MATERIAL FOR THE TASK:
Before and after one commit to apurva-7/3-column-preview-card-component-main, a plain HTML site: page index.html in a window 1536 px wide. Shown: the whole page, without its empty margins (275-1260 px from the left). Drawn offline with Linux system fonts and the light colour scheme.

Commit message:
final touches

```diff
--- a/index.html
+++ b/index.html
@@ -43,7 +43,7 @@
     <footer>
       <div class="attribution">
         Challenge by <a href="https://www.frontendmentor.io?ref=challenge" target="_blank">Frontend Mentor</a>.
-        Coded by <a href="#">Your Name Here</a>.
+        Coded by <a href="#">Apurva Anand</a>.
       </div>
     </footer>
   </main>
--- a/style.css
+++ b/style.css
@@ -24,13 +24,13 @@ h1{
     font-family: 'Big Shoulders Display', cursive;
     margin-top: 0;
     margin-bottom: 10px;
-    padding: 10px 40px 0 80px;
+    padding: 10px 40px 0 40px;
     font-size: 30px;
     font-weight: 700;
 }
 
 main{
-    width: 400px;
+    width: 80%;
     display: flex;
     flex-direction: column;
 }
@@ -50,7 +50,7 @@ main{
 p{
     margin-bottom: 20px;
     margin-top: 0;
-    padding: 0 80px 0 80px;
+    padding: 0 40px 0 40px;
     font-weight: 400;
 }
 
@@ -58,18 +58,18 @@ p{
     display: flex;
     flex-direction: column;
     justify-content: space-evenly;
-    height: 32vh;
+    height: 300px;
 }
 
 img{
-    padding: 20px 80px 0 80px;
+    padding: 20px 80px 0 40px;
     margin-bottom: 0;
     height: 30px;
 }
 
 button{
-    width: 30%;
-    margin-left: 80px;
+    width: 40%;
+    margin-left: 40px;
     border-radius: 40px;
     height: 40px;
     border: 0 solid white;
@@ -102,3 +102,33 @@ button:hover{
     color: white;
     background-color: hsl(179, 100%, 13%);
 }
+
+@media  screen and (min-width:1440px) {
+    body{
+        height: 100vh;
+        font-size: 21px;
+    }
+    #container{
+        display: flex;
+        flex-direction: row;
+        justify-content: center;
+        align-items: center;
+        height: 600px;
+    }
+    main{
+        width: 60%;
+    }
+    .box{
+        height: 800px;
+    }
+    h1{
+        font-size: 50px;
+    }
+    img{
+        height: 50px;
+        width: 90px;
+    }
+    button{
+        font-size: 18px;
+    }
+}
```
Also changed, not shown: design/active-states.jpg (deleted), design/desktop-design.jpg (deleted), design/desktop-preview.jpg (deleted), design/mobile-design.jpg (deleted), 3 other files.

PROBLEM:
Copy each line in the data that holds the word "width".

YOUR RESPONSE:
-    width: 400px;
+    width: 80%;
-    width: 30%;
+    width: 40%;
+@media  screen and (min-width:1440px) {
+        width: 60%;
+        width: 90px;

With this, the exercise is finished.